The protest started after the protesters congregated on Blaak. It was still quiet shortly before five o’clock, but then a deluge of students emerged from the Willem de Kooning Academy building holding banners and posters bearing the words ‘Woman, life, freedom’ in all languages. The group in front of the Markthal grew bigger and bigger, reaching around seventy people just after five o’clock. EUC student Juliette Douet is one of the initiators: “I know several women from Iran and Afghanistan myself and so I think it’s important to be here today.”
While a number of concise statements from students in Iran were read out in front of the Markthal and a song by an Iranian rap star was played, Douet talked to us about the protest. “We’re here to make it clear that this is a big issue and that the way in which women are treated in Iran is unacceptable.”
'Not about my hair'
Sociology student Jaïr joined the protest too. His reasons for doing so today include a personal one: “I’m from a colonised nation, Aruba, and I see the lasting effects of colonialism and imperialism and the way in which people are oppressed. That is why I want to show as much solidarity as possible with other people who have it tough and are being oppressed.”
“I’m from Turkey, so I grew up with the idea of oppression”, said EUC student Deniz Hakman as the march got started. “It’s good that the subjugation of women in Iran and Afghanistan is now getting so much coverage in the West, as people here can’t imagine what it’s like over there at the moment.” She stressed that people in the Netherlands could learn a lot from this protest march, “The Dutch often think that headscarves are oppressive, and that that’s what we’re protesting against. But they’re missing the bigger picture.” During the march, this was explained several times with a slogan “It’s not about my hair, it’s about my voice. It’s not about my body, it’s about my choice.”
As the demonstration headed towards Beurs, sociology student Jasper Schut explained that he is taking part not only in solidarity but also out of political interest. “I find the intersectional aspect really unique.

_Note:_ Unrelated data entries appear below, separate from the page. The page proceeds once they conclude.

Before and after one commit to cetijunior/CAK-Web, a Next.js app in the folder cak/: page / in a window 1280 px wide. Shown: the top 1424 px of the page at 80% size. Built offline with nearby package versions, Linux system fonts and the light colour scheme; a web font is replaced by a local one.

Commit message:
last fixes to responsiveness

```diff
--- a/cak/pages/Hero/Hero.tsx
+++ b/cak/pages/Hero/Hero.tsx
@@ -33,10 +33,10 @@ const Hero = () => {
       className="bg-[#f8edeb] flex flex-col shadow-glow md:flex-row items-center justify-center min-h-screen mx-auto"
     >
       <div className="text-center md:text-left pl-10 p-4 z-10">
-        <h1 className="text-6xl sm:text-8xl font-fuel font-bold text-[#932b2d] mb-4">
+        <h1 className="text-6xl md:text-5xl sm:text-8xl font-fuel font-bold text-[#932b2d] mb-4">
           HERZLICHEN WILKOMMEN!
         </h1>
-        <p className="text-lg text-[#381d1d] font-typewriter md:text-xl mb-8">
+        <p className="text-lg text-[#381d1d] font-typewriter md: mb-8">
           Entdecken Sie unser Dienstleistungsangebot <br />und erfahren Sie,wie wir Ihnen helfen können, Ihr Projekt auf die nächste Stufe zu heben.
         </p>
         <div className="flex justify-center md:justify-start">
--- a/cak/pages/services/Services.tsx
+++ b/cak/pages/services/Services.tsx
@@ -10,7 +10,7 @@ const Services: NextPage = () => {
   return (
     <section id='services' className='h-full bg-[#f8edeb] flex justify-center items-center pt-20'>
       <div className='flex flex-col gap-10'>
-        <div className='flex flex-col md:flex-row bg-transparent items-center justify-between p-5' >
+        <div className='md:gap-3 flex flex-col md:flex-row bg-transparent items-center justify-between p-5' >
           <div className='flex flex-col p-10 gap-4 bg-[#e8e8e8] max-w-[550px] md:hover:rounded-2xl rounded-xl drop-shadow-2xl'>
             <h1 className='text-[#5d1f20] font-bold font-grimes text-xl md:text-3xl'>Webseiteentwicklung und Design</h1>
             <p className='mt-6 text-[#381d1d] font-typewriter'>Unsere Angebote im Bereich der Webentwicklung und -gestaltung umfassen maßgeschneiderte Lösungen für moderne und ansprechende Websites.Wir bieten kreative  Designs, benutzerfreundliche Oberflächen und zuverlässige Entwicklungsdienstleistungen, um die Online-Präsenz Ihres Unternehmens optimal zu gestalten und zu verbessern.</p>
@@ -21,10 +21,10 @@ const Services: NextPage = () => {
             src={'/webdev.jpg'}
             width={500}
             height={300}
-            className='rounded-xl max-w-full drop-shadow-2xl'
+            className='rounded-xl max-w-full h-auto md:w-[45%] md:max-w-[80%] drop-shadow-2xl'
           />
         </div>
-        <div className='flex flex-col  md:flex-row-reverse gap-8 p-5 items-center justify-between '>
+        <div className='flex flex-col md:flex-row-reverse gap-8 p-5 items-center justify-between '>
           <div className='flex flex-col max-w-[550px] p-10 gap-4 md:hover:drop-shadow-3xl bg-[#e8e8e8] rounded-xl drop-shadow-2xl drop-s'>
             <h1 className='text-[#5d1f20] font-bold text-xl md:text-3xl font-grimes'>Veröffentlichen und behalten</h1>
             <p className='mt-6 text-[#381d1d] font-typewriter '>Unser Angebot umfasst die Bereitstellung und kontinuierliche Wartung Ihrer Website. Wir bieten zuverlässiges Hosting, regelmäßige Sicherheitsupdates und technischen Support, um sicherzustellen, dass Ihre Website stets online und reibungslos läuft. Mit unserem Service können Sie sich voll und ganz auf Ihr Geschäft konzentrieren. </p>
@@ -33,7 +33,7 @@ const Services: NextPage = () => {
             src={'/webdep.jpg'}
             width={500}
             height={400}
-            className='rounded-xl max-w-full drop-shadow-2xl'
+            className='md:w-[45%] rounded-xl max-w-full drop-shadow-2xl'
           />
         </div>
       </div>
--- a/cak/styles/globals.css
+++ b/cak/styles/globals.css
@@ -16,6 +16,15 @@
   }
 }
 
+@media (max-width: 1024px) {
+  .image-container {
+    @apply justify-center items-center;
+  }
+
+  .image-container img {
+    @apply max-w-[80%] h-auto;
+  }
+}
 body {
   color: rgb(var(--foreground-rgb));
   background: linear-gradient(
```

The fact that even the Iranian labour movement is standing up for women’s rights, for instance.” This is a reference to a statement on women’s rights made by oil workers in Iran shortly before the march. “I get the feeling that’s a pretty new phenomenon. I also know students in Iran who are all extremely critical of the political status quo, so the wind of change is definitely blowing throughout the nation.”